(Supplied data Opens)
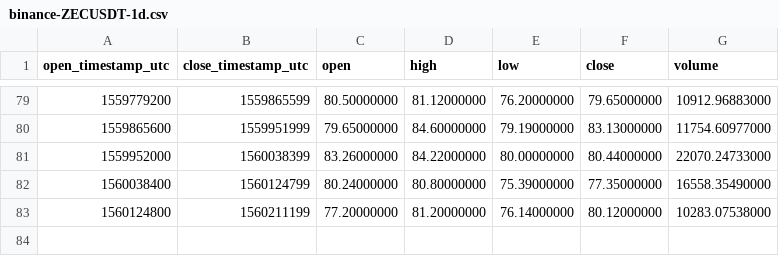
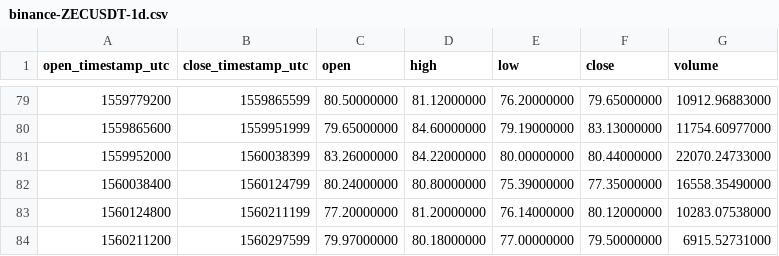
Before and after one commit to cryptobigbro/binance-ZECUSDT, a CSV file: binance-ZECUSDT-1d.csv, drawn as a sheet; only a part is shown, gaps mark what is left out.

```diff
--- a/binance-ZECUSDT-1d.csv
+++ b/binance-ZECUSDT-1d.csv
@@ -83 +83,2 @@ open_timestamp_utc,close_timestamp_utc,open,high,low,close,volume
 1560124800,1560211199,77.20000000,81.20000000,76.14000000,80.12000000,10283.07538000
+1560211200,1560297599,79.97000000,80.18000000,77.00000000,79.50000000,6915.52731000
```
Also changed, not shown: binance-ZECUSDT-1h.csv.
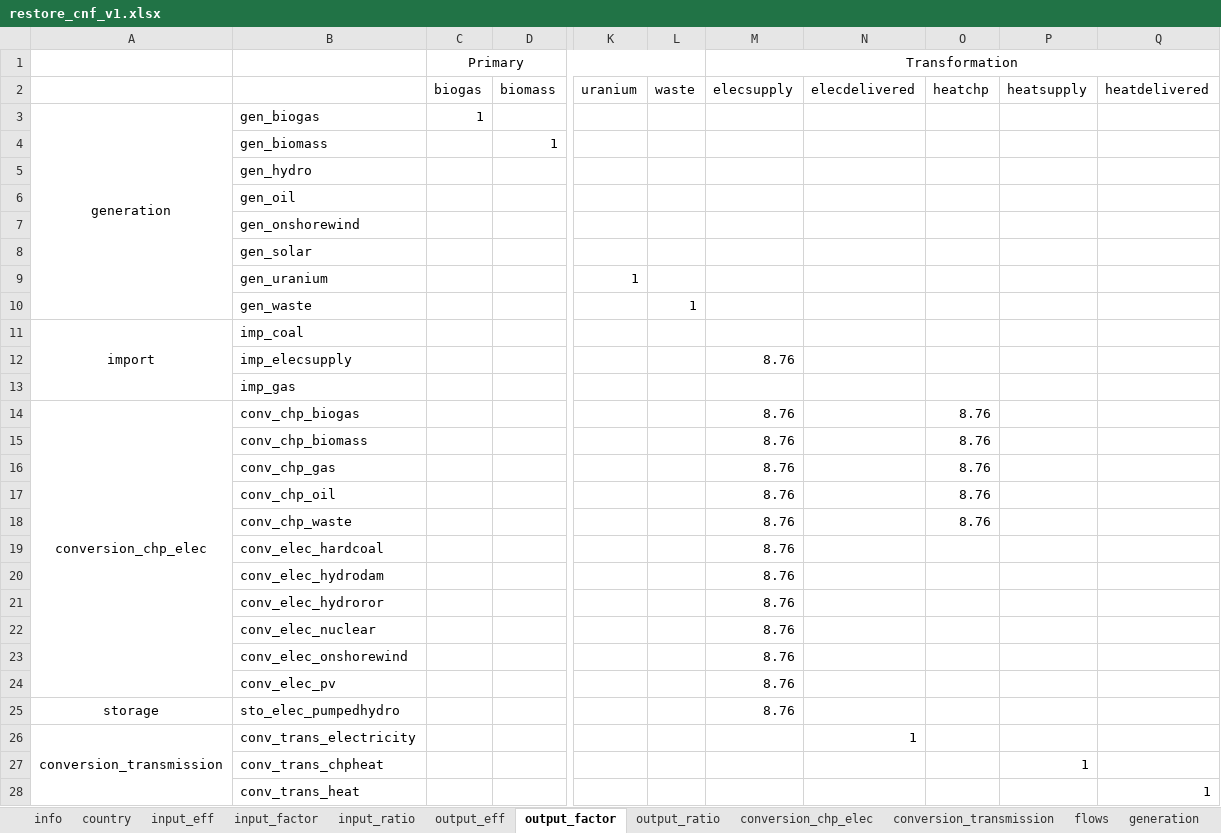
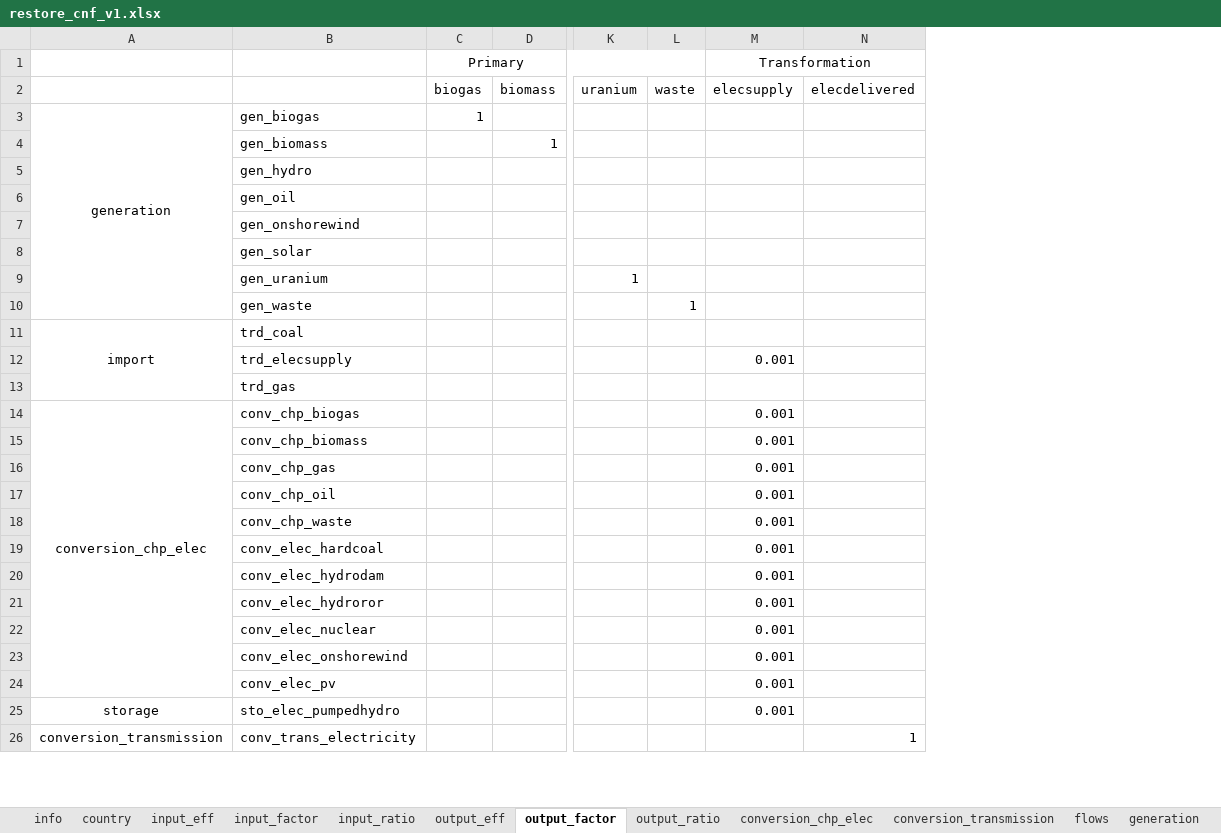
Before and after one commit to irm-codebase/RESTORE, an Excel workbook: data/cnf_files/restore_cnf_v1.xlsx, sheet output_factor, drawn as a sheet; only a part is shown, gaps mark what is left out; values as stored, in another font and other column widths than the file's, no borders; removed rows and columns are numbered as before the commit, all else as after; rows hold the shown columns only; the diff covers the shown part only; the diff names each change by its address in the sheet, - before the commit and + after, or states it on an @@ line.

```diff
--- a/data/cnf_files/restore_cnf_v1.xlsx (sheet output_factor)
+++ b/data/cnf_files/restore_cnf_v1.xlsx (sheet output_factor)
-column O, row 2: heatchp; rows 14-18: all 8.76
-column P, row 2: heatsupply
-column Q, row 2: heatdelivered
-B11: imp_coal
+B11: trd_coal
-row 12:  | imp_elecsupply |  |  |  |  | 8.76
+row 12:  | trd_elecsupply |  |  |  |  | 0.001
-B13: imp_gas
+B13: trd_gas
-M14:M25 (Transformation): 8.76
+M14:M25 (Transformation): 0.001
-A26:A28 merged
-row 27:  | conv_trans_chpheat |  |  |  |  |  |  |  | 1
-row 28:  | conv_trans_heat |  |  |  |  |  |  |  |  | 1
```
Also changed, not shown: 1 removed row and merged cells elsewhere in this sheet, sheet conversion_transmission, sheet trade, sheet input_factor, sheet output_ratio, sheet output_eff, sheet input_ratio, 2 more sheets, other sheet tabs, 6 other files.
(Supplied data Closes)
Task goal => Only the count, nothing else: how many lines of the records hold the word "rows"?

Expected answer => 2